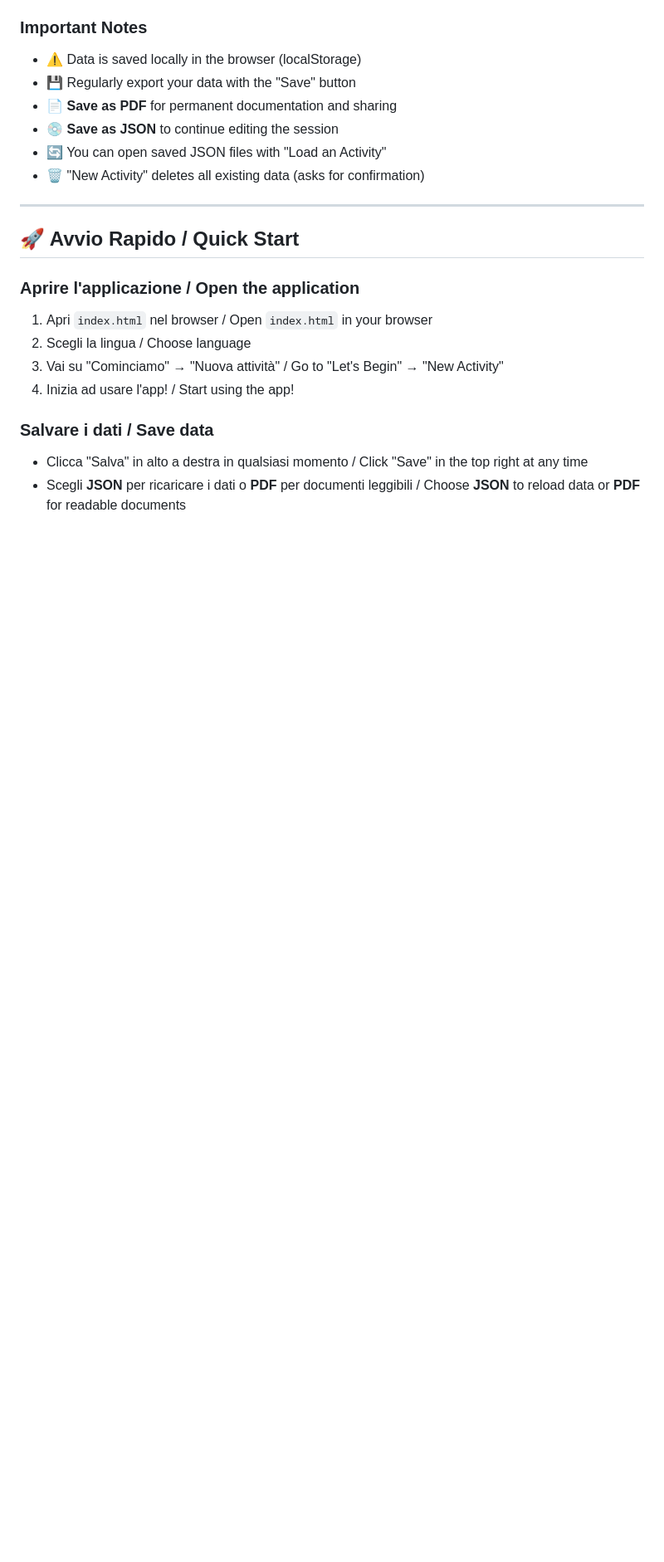
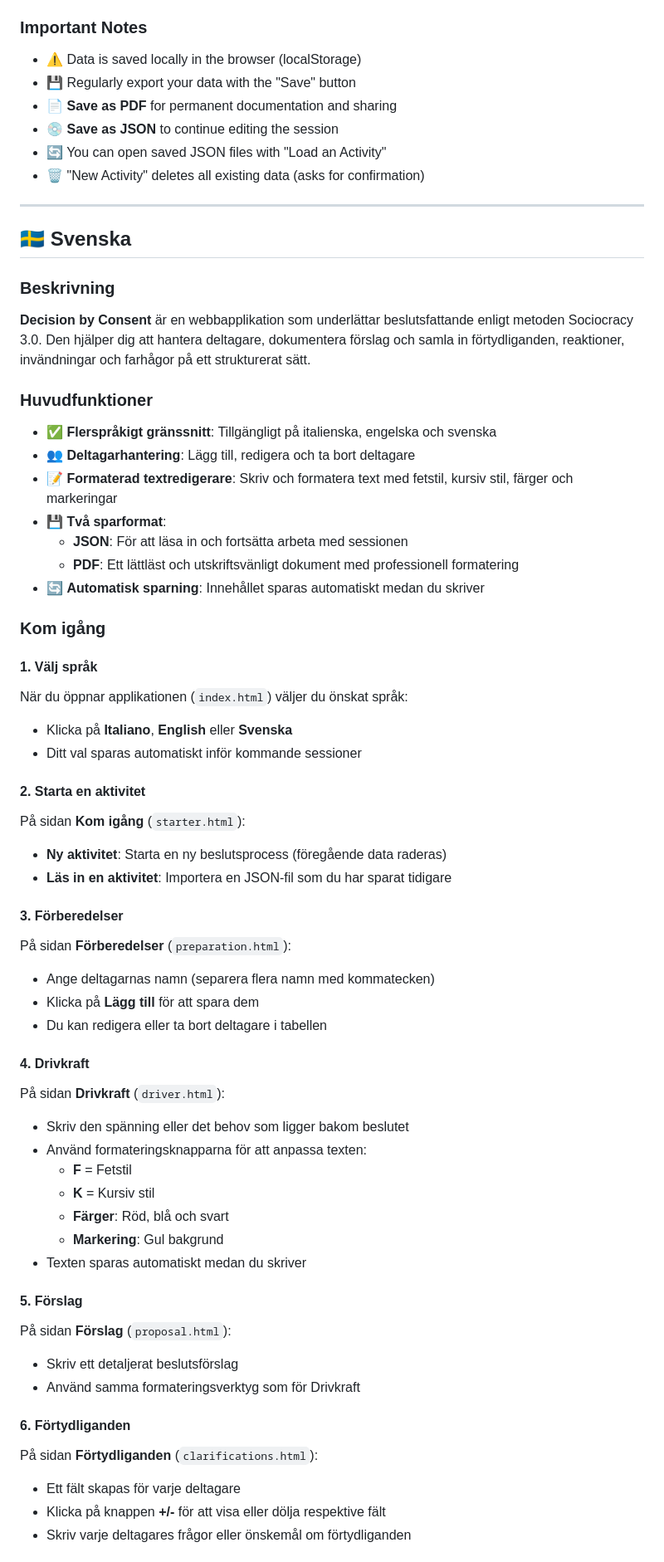
Before and after one commit to CristianoBottone/DecisionByConsent_Helper_v5, a Markdown page: README.md, the part around one of its changes. Shown at 83% size. GitHub-like rendering; blank space fills up the shorter version.

Commit message:
Aggiornato documento Readme ora anche in svedese.

```diff
--- a/README.md
+++ b/README.md
@@ -288,16 +288,70 @@ DecisionByConsent(js)/
 
 ---
 
-## 🚀 Avvio Rapido / Quick Start
+## 🇸🇪 Svenska
 
-### Aprire l'applicazione / Open the application
+### Beskrivning
 
-1. Apri `index.html` nel browser / Open `index.html` in your browser
-2. Scegli la lingua / Choose language
-3. Vai su "Cominciamo" → "Nuova attività" / Go to "Let's Begin" → "New Activity"
-4. Inizia ad usare l'app! / Start using the app!
+**Decision by Consent** är en webbapplikation som underlättar beslutsfattande enligt metoden Sociocracy 3.0. Den hjälper dig att hantera deltagare, dokumentera förslag och samla in förtydliganden, reaktioner, invändningar och farhågor på ett strukturerat sätt.
 
-### Salvare i dati / Save data
+### Huvudfunktioner
 
-- Clicca "Salva" in alto a destra in qualsiasi momento / Click "Save" in the top right at any time
-- Scegli **JSON** per ricaricare i dati o **PDF** per documenti leggibili / Choose **JSON** to reload data or **PDF** for readable documents
+- ✅ **Flerspråkigt gränssnitt**: Tillgängligt på italienska, engelska och svenska
+- 👥 **Deltagarhantering**: Lägg till, redigera och ta bort deltagare
+- 📝 **Formaterad textredigerare**: Skriv och formatera text med fetstil, kursiv stil, färger och markeringar
+- 💾 **Två sparformat**:
+  - **JSON**: För att läsa in och fortsätta arbeta med sessionen
+  - **PDF**: Ett lättläst och utskriftsvänligt dokument med professionell formatering
+- 🔄 **Automatisk sparning**: Innehållet sparas automatiskt medan du skriver
+
+### Kom igång
+
+#### 1. **Välj språk**
+
+När du öppnar applikationen (`index.html`) väljer du önskat språk:
+
+- Klicka på **Italiano**, **English** eller **Svenska**
+- Ditt val sparas automatiskt inför kommande sessioner
+
+#### 2. **Starta en aktivitet**
+
+På sidan **Kom igång** (`starter.html`):
+
+- **Ny aktivitet**: Starta en ny beslutsprocess (föregående data raderas)
+- **Läs in en aktivitet**: Importera en JSON-fil som du har sparat tidigare
+
+#### 3. **Förberedelser**
+
+På sidan **Förberedelser** (`preparation.html`):
+
+- Ange deltagarnas namn (separera flera namn med kommatecken)
+- Klicka på **Lägg till** för att spara dem
+- Du kan redigera eller ta bort deltagare i tabellen
+
+#### 4. **Drivkraft**
+
+På sidan **Drivkraft** (`driver.html`):
+
+- Skriv den spänning eller det behov som ligger bakom beslutet
+- Använd formateringsknapparna för att anpassa texten:
+  - **F** = Fetstil
+  - **K** = Kursiv stil
+  - **Färger**: Röd, blå och svart
+  - **Markering**: Gul bakgrund
+- Texten sparas automatiskt medan du skriver
+
+#### 5. **Förslag**
+
+På sidan **Förslag** (`proposal.html`):
+
+- Skriv ett detaljerat beslutsförslag
+- Använd samma formateringsverktyg som för Drivkraft
+
+#### 6. **Förtydliganden**
+
+På sidan **Förtydliganden** (`clarifications.html`):
+
+- Ett fält skapas för varje deltagare
+- Klicka på knappen **+/-** för att visa eller dölja respektive fält
+- Skriv varje deltagares frågor eller önskemål om förtydliganden
+
```
Also changed, not shown: other parts of README.md (+98 -8 lines).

------

[What you are asked to do]: Find the string "JSON" in the material above, and report every line where it occurs.

[Answer to the problem]:
-- Scegli **JSON** per ricaricare i dati o **PDF** per documenti leggibili / Choose **JSON** to reload data or **PDF** for readable documents
+  - **JSON**: För att läsa in och fortsätta arbeta med sessionen
+- **Läs in en aktivitet**: Importera en JSON-fil som du har sparat tidigare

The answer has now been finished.